ICAO has already developed a set of relevant recommendations for economies, through the Council Aviation Recovery Task Force (CART). Applying the CART recommendations would help to enable efficient aviation operations, while preserving public health.

Recommendation 8 – Research
Research the effectiveness of COVID-19 border controls for aircrew and share with other
economies. Use results to inform risk-based policies. Each economy has unique factors,
so robust local research is needed. A small investment in research could help
economies to focus their border control efforts to where they are most effective.

Recommendation 9 – Share the roadmap
Bringing a plane out of storage and into service can take several months. Operators need to rehire crews and bring their currency up to date. Some crew will need training time in simulators to meet currency requirements.

Operators comment that they can’t plan ahead as there is no clear roadmap. Recommendation 9 is to provide a clear roadmap to all stakeholders. Carriers accept the things change, but it helps them to plan if they know the parameters. For instance, “when vaccination levels hit 90% then the following controls will be lifted”.

This will allow carriers to increase capacity sooner, through planning ahead. If member economies follow these recommendations, it is expected that greater usage of IATA, ICAO and CART guidelines will naturally occur. This is expected in turn, to result in increased harmonisation of aircrew entry requirements across APEC economies.

Conclusion – Reducing impacts of border controls for aircrew

We recommend a suite of measures to enable foreign-based aircrew to safely cross
economic borders and keep critical air freight connections open and efficient. The measures
derive from ICAO / CART recommendations and are consistent with the WHO risk-based
approach to pandemic response.

Our recommended approach recognises that economies require diversified approaches for managing
COVID-19, and are also at varying points of the pandemic life-cycle within their communities.
The suite of measures allows economies to select measures that are appropriate to their COVID-19 response strategy and for their stage in the pandemic lifecycle.

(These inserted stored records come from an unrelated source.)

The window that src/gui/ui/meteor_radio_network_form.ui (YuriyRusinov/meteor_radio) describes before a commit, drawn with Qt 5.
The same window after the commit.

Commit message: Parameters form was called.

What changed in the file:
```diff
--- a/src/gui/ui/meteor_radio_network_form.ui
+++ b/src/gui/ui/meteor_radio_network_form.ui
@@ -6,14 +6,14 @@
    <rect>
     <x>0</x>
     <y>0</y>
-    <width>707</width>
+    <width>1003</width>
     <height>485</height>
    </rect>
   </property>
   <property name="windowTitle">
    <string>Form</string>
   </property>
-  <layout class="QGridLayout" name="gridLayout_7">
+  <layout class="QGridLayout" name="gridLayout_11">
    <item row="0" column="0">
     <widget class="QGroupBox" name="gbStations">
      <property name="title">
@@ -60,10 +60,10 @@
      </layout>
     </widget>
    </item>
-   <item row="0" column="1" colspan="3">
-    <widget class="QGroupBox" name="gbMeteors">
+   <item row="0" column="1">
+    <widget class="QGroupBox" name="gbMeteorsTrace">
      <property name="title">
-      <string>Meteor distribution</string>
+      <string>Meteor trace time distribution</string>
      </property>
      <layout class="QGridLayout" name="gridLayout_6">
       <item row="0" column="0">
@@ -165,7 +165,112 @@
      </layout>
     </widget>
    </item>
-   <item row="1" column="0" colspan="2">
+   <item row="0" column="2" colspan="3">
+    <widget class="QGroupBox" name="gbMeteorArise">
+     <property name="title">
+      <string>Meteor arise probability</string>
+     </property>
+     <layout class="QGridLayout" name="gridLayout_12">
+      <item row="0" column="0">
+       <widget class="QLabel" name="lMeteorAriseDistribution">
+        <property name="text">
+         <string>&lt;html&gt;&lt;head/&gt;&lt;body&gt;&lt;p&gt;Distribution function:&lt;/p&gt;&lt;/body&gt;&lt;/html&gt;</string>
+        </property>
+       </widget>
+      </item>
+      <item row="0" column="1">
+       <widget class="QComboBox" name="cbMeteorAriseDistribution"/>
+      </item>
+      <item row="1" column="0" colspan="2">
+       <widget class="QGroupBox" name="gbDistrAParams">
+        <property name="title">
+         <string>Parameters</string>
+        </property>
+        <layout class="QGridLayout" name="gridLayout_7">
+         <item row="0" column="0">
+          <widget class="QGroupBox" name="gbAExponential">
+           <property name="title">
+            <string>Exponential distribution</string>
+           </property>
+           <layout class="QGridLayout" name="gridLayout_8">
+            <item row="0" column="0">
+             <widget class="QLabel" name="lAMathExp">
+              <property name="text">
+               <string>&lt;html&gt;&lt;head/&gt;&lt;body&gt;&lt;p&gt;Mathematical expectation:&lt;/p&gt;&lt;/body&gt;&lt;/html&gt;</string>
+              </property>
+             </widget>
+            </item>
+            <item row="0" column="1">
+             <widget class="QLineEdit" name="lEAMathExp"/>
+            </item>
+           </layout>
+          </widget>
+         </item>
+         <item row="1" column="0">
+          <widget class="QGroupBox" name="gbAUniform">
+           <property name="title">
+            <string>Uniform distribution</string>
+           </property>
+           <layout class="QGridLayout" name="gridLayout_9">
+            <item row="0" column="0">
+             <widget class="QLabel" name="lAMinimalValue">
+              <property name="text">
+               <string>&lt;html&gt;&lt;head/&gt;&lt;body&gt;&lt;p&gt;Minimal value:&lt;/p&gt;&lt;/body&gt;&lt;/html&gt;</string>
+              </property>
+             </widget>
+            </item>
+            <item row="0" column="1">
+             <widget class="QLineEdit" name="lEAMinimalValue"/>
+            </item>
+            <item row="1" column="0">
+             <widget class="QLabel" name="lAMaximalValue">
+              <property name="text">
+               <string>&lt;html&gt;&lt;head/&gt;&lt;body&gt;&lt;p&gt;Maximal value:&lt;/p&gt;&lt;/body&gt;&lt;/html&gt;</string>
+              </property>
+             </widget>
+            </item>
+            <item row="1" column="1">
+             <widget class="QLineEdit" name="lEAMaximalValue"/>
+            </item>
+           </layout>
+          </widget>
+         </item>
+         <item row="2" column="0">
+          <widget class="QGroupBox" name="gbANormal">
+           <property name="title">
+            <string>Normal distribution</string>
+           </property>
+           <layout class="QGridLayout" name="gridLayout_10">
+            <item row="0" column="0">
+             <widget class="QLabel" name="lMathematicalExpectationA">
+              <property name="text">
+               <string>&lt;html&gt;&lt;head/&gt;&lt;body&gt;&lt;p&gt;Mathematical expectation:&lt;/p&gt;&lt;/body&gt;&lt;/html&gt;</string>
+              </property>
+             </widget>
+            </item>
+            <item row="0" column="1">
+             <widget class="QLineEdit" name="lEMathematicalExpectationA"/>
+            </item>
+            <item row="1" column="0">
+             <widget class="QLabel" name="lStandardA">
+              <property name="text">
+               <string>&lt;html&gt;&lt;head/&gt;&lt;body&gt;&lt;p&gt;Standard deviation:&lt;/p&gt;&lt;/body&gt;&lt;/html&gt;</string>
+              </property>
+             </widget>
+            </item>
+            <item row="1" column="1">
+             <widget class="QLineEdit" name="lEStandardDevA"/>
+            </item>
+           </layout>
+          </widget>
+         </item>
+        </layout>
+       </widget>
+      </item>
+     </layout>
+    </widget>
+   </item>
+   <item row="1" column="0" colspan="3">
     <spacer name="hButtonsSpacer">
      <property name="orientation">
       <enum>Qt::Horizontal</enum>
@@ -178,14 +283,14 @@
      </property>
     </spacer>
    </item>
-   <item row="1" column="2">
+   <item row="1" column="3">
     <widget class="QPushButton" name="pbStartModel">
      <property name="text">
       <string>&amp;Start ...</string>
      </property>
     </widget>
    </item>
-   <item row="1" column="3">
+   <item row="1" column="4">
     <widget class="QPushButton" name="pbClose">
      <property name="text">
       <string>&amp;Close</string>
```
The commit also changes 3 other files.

In the medium term we expect that all economies will return to more open borders. It is the
pace of reopening and the path forward that is at stake. The main benefits of the recommended
actions will be to reduce unnecessary friction at the aircrew / border interface, which acts as
a drag on economic activity. The flow-on benefits include more carriers operating, more flights,
lower air freight costs, more air freight moved, more local employment, and enhanced post COVID-19 recovery of domestic economies.


Kevin Oldham and David Spencer undertook the research. In addition, Justin Tighe-Umbers and Patrick Whelan of the Board of Airline Representatives New Zealand (BARNZ) ably assisted the Navigatus research team. The team consulted with the International Association of Air Transport Operators (IATA).

We consulted closely with IATA as member airlines need to comply with these changing rules, so they have a good understanding of them. It’s great to see that, not only has APEC adopted the report, but IATA has subsequently picked up our report and is circulating it to relevant parties“, says the Project Director, Kevin Oldham.

About the Author – Kevin Oldham

Kevin Oldham is a director of Navigatus with a depth of experience in helping clients to achieve success in an uncertain context. A brief profile for Kevin can be found here.